Announcing the 2018 Morrison Prize Contest Winners:
Hari M. Osofsky and Jacqueline Peel, for their article, “Energy Partisanship,” 65 Emory Law Journal 695 (2016)
The Morrison Prize is a $10,000 cash prize awarded annually to the author(s) of the most impactful sustainability-related legal academic paper published in North America during the previous year. The prize winner(s) will present the winning paper in a plenary session at the fourth annual Sustainability Conference of American Legal Educators on May 11, 2018, at ASU’s Sandra Day O’Connor College of Law.
Interested in submitting an entry for the 2019 Morrison Prize Contest? The Call for Entries is released in early fall and papers must be postmarked by December. E-mail Lauren.Burkhart@asu.edu to be added to our mailing list for Morrison Prize and Conference announcements!

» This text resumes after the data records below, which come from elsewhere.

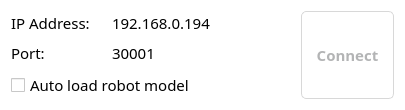
This is src/ConnectDialog.ui in thinkexist1989/rocos-viz as Qt 5 draws it before an edit. The edited form follows.
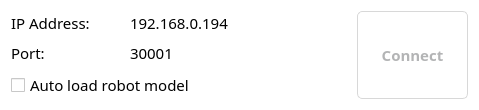
This is the edited form.

The edit to the form file:
```diff
--- a/src/ConnectDialog.ui
+++ b/src/ConnectDialog.ui
@@ -6,13 +6,13 @@
    <rect>
     <x>0</x>
     <y>0</y>
-    <width>405</width>
-    <height>76</height>
+    <width>479</width>
+    <height>107</height>
    </rect>
   </property>
   <property name="font">
    <font>
-    <family>Alibaba PuHuiTi 2.0</family>
+    <family>Alibaba PuHuiTi 3.0</family>
     <pointsize>11</pointsize>
     <italic>false</italic>
     <bold>false</bold>
```
Left out of the diff: 2 changed lines with no effect on the pictures.
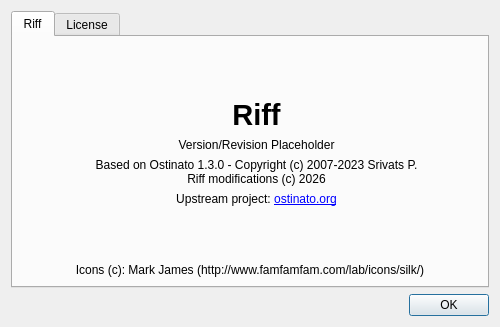
UAJ-Studio/riff, file client/about.ui: the form before one commit.
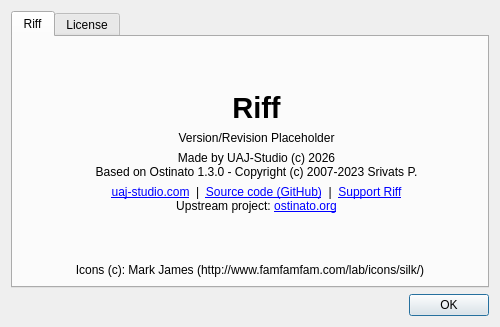
The form after the commit. Icons and pictures are not drawn.

Commit message: UAJ-Studio branding, GitHub Sponsors, own release page

```diff
--- a/client/about.ui
+++ b/client/about.ui
@@ -94,8 +94,8 @@
            <item>
             <widget class="QLabel" name="CopyrightLabel" >
              <property name="text" >
-              <string>Based on Ostinato 1.3.0 - Copyright (c) 2007-2023 Srivats P.
-Riff modifications (c) 2026</string>
+              <string>Made by UAJ-Studio (c) 2026
+Based on Ostinato 1.3.0 - Copyright (c) 2007-2023 Srivats P.</string>
              </property>
              <property name="alignment" >
               <set>Qt::AlignCenter</set>
@@ -105,7 +105,7 @@
            <item>
             <widget class="QLabel" name="LinksLabel" >
              <property name="text" >
-              <string>Upstream project: &lt;a href="https://ostinato.org">ostinato.org&lt;/a></string>
+              <string>&lt;a href="https://uaj-studio.com">uaj-studio.com&lt;/a> &amp;nbsp;|&amp;nbsp; &lt;a href="https://github.com/UAJ-Studio/riff">Source code (GitHub)&lt;/a> &amp;nbsp;|&amp;nbsp; &lt;a href="https://github.com/sponsors/UAJ-Studio">Support Riff&lt;/a>&lt;br>Upstream project: &lt;a href="https://ostinato.org">ostinato.org&lt;/a></string>
              </property>
              <property name="textFormat" >
               <enum>Qt::RichText</enum>
```
The commit also changes 9 other files.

The Morrison Prize contest is open to full-time law professors who have published environmental sustainability-related papers in printed U.S. or Canadian legal academic journals during the contest period. All papers appearing in a qualifying journal’s final 2016 issue or in an issue printed and circulated prior to November 15, 2017, fall within the 2018 contest period. Works-in-progress and papers that are not published in print form before the deadline are not eligible. Papers focused on topics in environmental law, water law, energy law, natural resources law, land use law, disaster law, climate change law, agricultural law meet the subject matter requirements for eligibility.
Judging Process and Criteria:
The Morrison Prize seeks to recognize the paper published within the eligibility period that is likely to have the most significant positive long-term impact on the advancement of the environmental sustainability movement. All eligible papers entered into the prize contest will undergo independent review and scoring by a diverse group of full-time law professors who teach in environmental sustainability-related areas at four different accredited North American law schools.
The contest scoring system focuses primarily on a paper’s (i) quality and originality of analysis (20%) and (ii) potential for real-world impact on policy developments directly related to environmental sustainability goals (80%). The author’s seniority, home institution, reputational stature and existing body of research are not relevant to the scoring process.